Reviewed by DAVID VINEYARD:
BLOWING WILD. Warner Brothers, 1953. Gary Cooper, Barbara Stanwyck, Anthony Quinn, Ruth Roman, Ward Bond, Ian MacDonald. Screenplay by Philip Yordan. Directed by Hugo Fregonese.
The spicy pulp and paperback original spirit lives in this adventure film/soap opera with a few noirish touches.
The setting is somewhere in Central America in what was then contemporary times. Jeffrey Dawson (Gary Cooper) and Dutch (Ward Bond) are wildcat oilmen whose lease is destroyed by bandits leaving them to hitchhike back to civilization looking for work. Along the way they meet a tough smart but vulnerable girl (Ruth Roman) of a type not unusual in adventure fiction — good girl, but not a fanatic about it — and get cheated out of money owed them for delivering nitro to a well through bandit country by a four-flusher (Ian MacDonald).
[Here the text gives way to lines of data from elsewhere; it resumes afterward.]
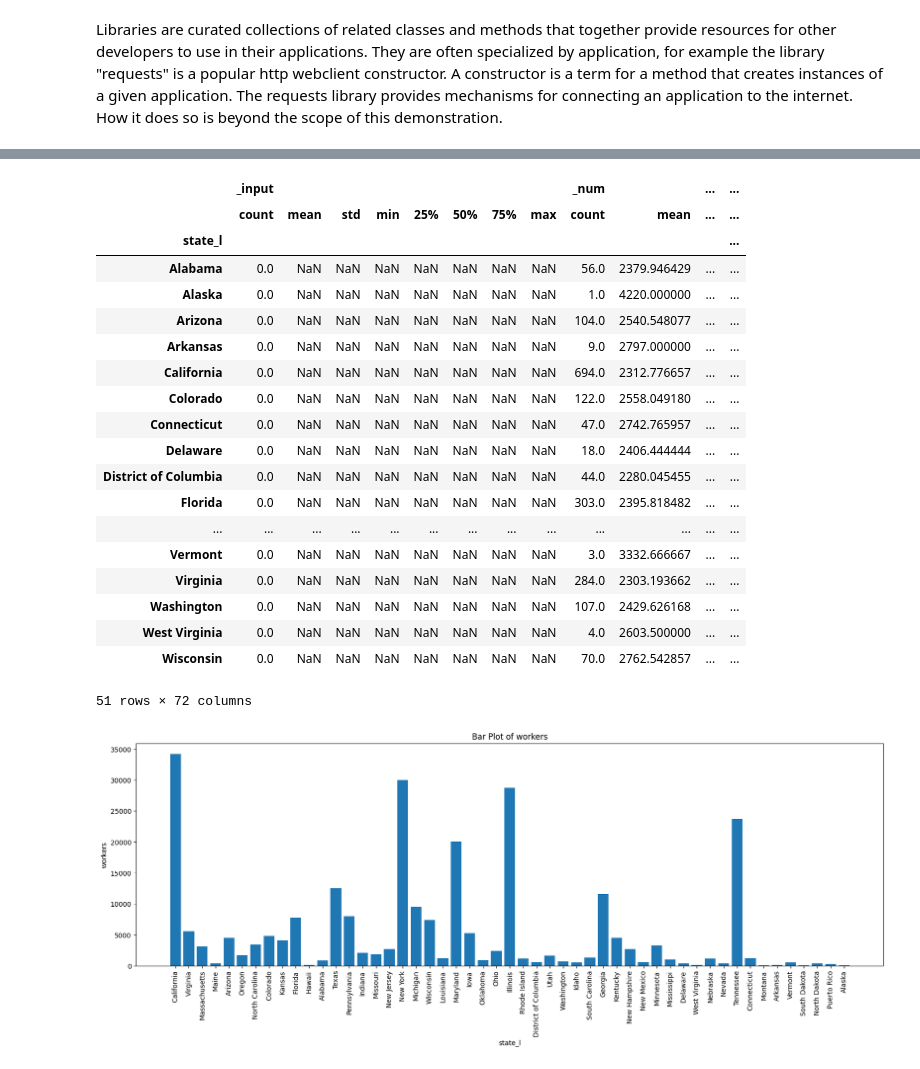
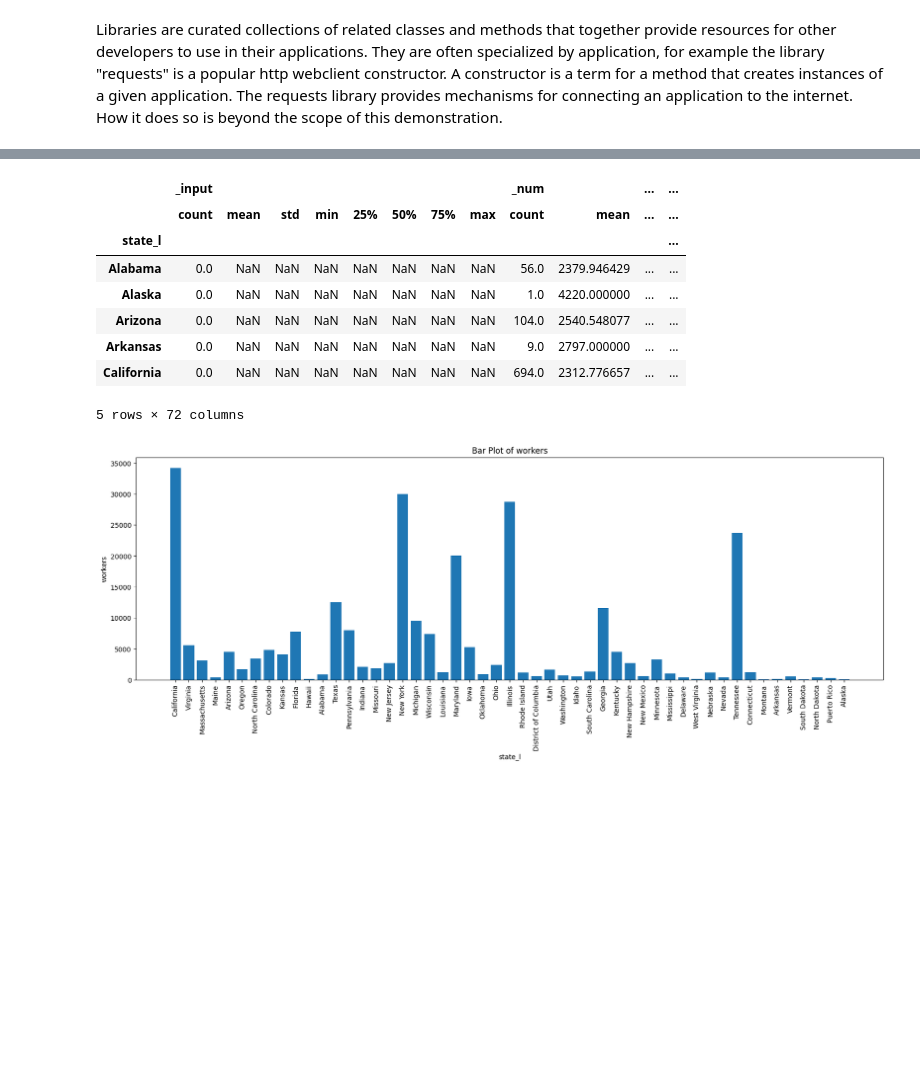
Before and after one commit to VipDataTool/Jupyter_Notebook_Demo, a Jupyter notebook: Demo_AI_Notebook.ipynb, the cells around one changed output, grey strips where cells are left out. Saved outputs shown, nothing was run; the diff lists cells and outputs as text; code cells hidden in the pictures; blank space fills up the shorter version.

```diff
--- a/Demo_AI_Notebook.ipynb
+++ b/Demo_AI_Notebook.ipynb
@@ -132,26 +121,15 @@ gf.first()
 # %%
-gf.describe()
+gf.describe().head()
 # %% [output]
 |  | _input |  |  |  |  |  |  |  | _num |  | ... | ... |
 |  | count | mean | std | min | 25% | 50% | 75% | max | count | mean | ... | ... |
 | state_l |  |  |  |  |  |  |  |  |  |  |  | ... |
 | Alabama | 0.0 | NaN | NaN | NaN | NaN | NaN | NaN | NaN | 56.0 | 2379.946429 | ... | ... |
 | Alaska | 0.0 | NaN | NaN | NaN | NaN | NaN | NaN | NaN | 1.0 | 4220.000000 | ... | ... |
 | Arizona | 0.0 | NaN | NaN | NaN | NaN | NaN | NaN | NaN | 104.0 | 2540.548077 | ... | ... |
 | Arkansas | 0.0 | NaN | NaN | NaN | NaN | NaN | NaN | NaN | 9.0 | 2797.000000 | ... | ... |
 | California | 0.0 | NaN | NaN | NaN | NaN | NaN | NaN | NaN | 694.0 | 2312.776657 | ... | ... |
-| Colorado | 0.0 | NaN | NaN | NaN | NaN | NaN | NaN | NaN | 122.0 | 2558.049180 | ... | ... |
-| Connecticut | 0.0 | NaN | NaN | NaN | NaN | NaN | NaN | NaN | 47.0 | 2742.765957 | ... | ... |
-| Delaware | 0.0 | NaN | NaN | NaN | NaN | NaN | NaN | NaN | 18.0 | 2406.444444 | ... | ... |
-| District of Columbia | 0.0 | NaN | NaN | NaN | NaN | NaN | NaN | NaN | 44.0 | 2280.045455 | ... | ... |
-| Florida | 0.0 | NaN | NaN | NaN | NaN | NaN | NaN | NaN | 303.0 | 2395.818482 | ... | ... |
-| ... | ... | ... | ... | ... | ... | ... | ... | ... | ... | ... | ... | ... |
-| Vermont | 0.0 | NaN | NaN | NaN | NaN | NaN | NaN | NaN | 3.0 | 3332.666667 | ... | ... |
-| Virginia | 0.0 | NaN | NaN | NaN | NaN | NaN | NaN | NaN | 284.0 | 2303.193662 | ... | ... |
-| Washington | 0.0 | NaN | NaN | NaN | NaN | NaN | NaN | NaN | 107.0 | 2429.626168 | ... | ... |
-| West Virginia | 0.0 | NaN | NaN | NaN | NaN | NaN | NaN | NaN | 4.0 | 2603.500000 | ... | ... |
-| Wisconsin | 0.0 | NaN | NaN | NaN | NaN | NaN | NaN | NaN | 70.0 | 2762.542857 | ... | ... |
-51 rows × 72 columns
+5 rows × 72 columns
 # %%
 #Here's a bar graph of the number of workers in each state in the US.
 x,y='state_l','workers'
```
Also changed, not shown: parts of 3 cells of this notebook.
Dutch is wounded and Jeff needs money, meaning he has to turn to old pal Paco Conway (Anthony Quinn) who the two encountered earlier, but turning to Paco, now a successful oilman, is the last thing Jeff wants to do because Paco is married to Marina (Barbara Stanwyck) who Jeff once loved, and Marina is bad news, twisted, destructive, promiscuous, and sick to death of her husband. Both she and Roman’s character might have crawled out of any Gold Medal paperback of the era full blown.
To say Marina has a thing for Jeff is putting it mildly, Marina is a female jaguar in heat, and just about as dangerous to all involved. There is enough wattage in the scene where she comes to Jeff’s bedroom and he turns a lamp on her in the doorway like a spotlight to power a small town for a week, although it is all underplayed, and fully clothed.
Stanwyck was unsurpassed at portraying female lust with just a smoldering look and a raspy tone of voice. Just watching her, and remembering the heat she and Cooper engendered back in Ball of Fire and Meet John Doe, you fear for Cooper’s characters virtue — however tarnished and shopworn it may be.
Paco, meanwhile, has troubles, a wife who doesn’t love him and who, along with his success, has caused him to lose his nerve; and, those self same bandits who blew up Jeff and Dutch’s well and now threaten all that Paco owns.
No surprises in this film. It is shot handsomely on location and you get a lot of shots of Stanwyck whipping her galloping horse in various states of sexual frustration to the Frankie Laine theme song from Dimitri Tiomkin, plenty of the patented Stanwyck look of passionate fires just barely tamped down enough not to escape, and, of course, also Stanwyck flaring whenever crossed by her husband or Jeff. At times you half to expect her to throw herself off the screen and sexually assault the nearest man.
You know going in there will have to be a shootout with the bandits and that Stanwyck won’t long put up with Paco in the way of her passion for Jeff, that Paco will finally interpret those hot long looks Marina gives Jeff and react violently, and just as certainly the pump jack in the courtyard of their hacienda, that was the first well Paco hit it big with and the noise from which drives Marina mad, is going to play a role in how both their marriage and their lives end.
Having spent part of my youth with an oilman father and grandfather, I can testify to how annoying a pump jack in the yard can be, even if it is pumping your family’s money from the ground. Blowing Wild is a bit closer to oil field reality than most. At least it got a few details right, and God knows I knew enough men like Jeff, Dutch, and Paco in my youth, and no few women like Stanwyck’s Marina or Roman’s character around them if they didn’t quite look like their Hollywood counterparts or have Philip Yordan writing their sharp innuendo laden dialogue.
Even Ian MacDonald’s four flushing cheat is true enough to life. The oil business may be one of the few industries in the world as colorful as its publicity. at least it was then.
Blowing Wild is professionally done, tightly directed, and with an impeccable cast. It is pulp dressed up with a touch of Freud and Kraft-Ebling and a slight noir glaze, but it is well done for all that, diverting, and just about any film with that cast, screenwriter, and director would hold me for at least the running time.
Granted it is almost done in semaphore, the obvious nature of every scene telegraphed well before it appears. It’s a not-quite Western in an adult mode, more than worth watching, just for Cooper, Stanwyck, and Quinn in my case, and if you can get that Frankie Laine theme song out of your head for a day or two after watching it you are a better man than I. (*)
(*) And yes, I could hear Bosley Crowther, the famous film critic who liked to sum up films in plays on their titles, commenting, Blowing Mild, but honestly it is a perfectly good middling Gold Medal original of a film you will almost certainly enjoy in the right mood.